-------- PROVIDED ENTRIES
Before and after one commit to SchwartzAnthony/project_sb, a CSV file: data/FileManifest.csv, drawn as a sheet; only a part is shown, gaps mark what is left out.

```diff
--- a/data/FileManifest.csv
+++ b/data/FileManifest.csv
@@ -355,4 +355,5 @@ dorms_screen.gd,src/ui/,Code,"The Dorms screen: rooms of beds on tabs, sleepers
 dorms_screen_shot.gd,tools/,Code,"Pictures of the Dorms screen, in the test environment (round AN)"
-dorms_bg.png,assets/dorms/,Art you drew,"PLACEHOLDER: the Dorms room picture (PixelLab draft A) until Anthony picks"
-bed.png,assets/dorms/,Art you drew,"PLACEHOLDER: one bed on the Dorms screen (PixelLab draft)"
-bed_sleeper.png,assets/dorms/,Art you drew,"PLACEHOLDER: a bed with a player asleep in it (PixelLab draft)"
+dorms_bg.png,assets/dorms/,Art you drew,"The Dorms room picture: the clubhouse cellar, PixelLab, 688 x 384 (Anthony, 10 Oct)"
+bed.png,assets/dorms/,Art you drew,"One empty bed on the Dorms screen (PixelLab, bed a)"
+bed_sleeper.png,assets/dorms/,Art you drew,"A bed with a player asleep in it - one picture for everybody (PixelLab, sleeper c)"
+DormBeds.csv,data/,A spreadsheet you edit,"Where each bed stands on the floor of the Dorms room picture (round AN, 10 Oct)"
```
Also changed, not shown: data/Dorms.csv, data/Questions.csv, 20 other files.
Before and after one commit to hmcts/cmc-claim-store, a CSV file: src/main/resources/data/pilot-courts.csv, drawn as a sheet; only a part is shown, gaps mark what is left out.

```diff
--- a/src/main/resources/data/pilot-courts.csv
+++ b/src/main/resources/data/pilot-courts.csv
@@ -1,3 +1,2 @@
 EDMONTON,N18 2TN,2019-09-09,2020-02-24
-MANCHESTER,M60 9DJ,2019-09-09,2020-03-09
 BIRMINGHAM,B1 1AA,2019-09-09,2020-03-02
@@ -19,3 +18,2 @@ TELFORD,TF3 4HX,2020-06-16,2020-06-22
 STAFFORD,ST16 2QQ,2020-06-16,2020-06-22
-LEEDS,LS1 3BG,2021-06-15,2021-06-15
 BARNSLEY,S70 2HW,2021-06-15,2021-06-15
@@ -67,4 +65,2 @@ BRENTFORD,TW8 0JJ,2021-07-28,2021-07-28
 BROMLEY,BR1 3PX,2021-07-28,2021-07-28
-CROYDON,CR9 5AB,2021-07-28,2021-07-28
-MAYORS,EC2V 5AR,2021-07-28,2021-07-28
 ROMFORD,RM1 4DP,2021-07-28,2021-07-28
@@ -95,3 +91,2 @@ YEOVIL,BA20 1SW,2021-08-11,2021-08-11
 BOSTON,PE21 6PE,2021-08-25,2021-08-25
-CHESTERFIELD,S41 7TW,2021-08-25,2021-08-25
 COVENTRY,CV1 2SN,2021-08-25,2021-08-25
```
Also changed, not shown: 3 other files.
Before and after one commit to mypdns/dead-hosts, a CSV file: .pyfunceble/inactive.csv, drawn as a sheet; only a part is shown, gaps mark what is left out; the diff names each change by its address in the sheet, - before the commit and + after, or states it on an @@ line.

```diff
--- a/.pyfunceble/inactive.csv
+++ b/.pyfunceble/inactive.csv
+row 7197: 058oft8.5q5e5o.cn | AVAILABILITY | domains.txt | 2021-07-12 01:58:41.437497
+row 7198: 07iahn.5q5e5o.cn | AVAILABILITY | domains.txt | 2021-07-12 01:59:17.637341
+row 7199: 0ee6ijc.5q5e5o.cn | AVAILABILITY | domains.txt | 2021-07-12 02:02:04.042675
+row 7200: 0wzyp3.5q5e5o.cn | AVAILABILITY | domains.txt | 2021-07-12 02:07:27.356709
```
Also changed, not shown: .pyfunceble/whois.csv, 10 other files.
----------------
## PROBLEM TO SOLVE
Type out the records above again, exactly the same.

## OUTPUT
Before and after one commit to SchwartzAnthony/project_sb, a CSV file: data/FileManifest.csv, drawn as a sheet; only a part is shown, gaps mark what is left out.

```diff
--- a/data/FileManifest.csv
+++ b/data/FileManifest.csv
@@ -355,4 +355,5 @@ dorms_screen.gd,src/ui/,Code,"The Dorms screen: rooms of beds on tabs, sleepers
 dorms_screen_shot.gd,tools/,Code,"Pictures of the Dorms screen, in the test environment (round AN)"
-dorms_bg.png,assets/dorms/,Art you drew,"PLACEHOLDER: the Dorms room picture (PixelLab draft A) until Anthony picks"
-bed.png,assets/dorms/,Art you drew,"PLACEHOLDER: one bed on the Dorms screen (PixelLab draft)"
-bed_sleeper.png,assets/dorms/,Art you drew,"PLACEHOLDER: a bed with a player asleep in it (PixelLab draft)"
+dorms_bg.png,assets/dorms/,Art you drew,"The Dorms room picture: the clubhouse cellar, PixelLab, 688 x 384 (Anthony, 10 Oct)"
+bed.png,assets/dorms/,Art you drew,"One empty bed on the Dorms screen (PixelLab, bed a)"
+bed_sleeper.png,assets/dorms/,Art you drew,"A bed with a player asleep in it - one picture for everybody (PixelLab, sleeper c)"
+DormBeds.csv,data/,A spreadsheet you edit,"Where each bed stands on the floor of the Dorms room picture (round AN, 10 Oct)"
```
Also changed, not shown: data/Dorms.csv, data/Questions.csv, 20 other files.
Before and after one commit to hmcts/cmc-claim-store, a CSV file: src/main/resources/data/pilot-courts.csv, drawn as a sheet; only a part is shown, gaps mark what is left out.

```diff
--- a/src/main/resources/data/pilot-courts.csv
+++ b/src/main/resources/data/pilot-courts.csv
@@ -1,3 +1,2 @@
 EDMONTON,N18 2TN,2019-09-09,2020-02-24
-MANCHESTER,M60 9DJ,2019-09-09,2020-03-09
 BIRMINGHAM,B1 1AA,2019-09-09,2020-03-02
@@ -19,3 +18,2 @@ TELFORD,TF3 4HX,2020-06-16,2020-06-22
 STAFFORD,ST16 2QQ,2020-06-16,2020-06-22
-LEEDS,LS1 3BG,2021-06-15,2021-06-15
 BARNSLEY,S70 2HW,2021-06-15,2021-06-15
@@ -67,4 +65,2 @@ BRENTFORD,TW8 0JJ,2021-07-28,2021-07-28
 BROMLEY,BR1 3PX,2021-07-28,2021-07-28
-CROYDON,CR9 5AB,2021-07-28,2021-07-28
-MAYORS,EC2V 5AR,2021-07-28,2021-07-28
 ROMFORD,RM1 4DP,2021-07-28,2021-07-28
@@ -95,3 +91,2 @@ YEOVIL,BA20 1SW,2021-08-11,2021-08-11
 BOSTON,PE21 6PE,2021-08-25,2021-08-25
-CHESTERFIELD,S41 7TW,2021-08-25,2021-08-25
 COVENTRY,CV1 2SN,2021-08-25,2021-08-25
```
Also changed, not shown: 3 other files.
Before and after one commit to mypdns/dead-hosts, a CSV file: .pyfunceble/inactive.csv, drawn as a sheet; only a part is shown, gaps mark what is left out; the diff names each change by its address in the sheet, - before the commit and + after, or states it on an @@ line.

```diff
--- a/.pyfunceble/inactive.csv
+++ b/.pyfunceble/inactive.csv
+row 7197: 058oft8.5q5e5o.cn | AVAILABILITY | domains.txt | 2021-07-12 01:58:41.437497
+row 7198: 07iahn.5q5e5o.cn | AVAILABILITY | domains.txt | 2021-07-12 01:59:17.637341
+row 7199: 0ee6ijc.5q5e5o.cn | AVAILABILITY | domains.txt | 2021-07-12 02:02:04.042675
+row 7200: 0wzyp3.5q5e5o.cn | AVAILABILITY | domains.txt | 2021-07-12 02:07:27.356709
```
Also changed, not shown: .pyfunceble/whois.csv, 10 other files.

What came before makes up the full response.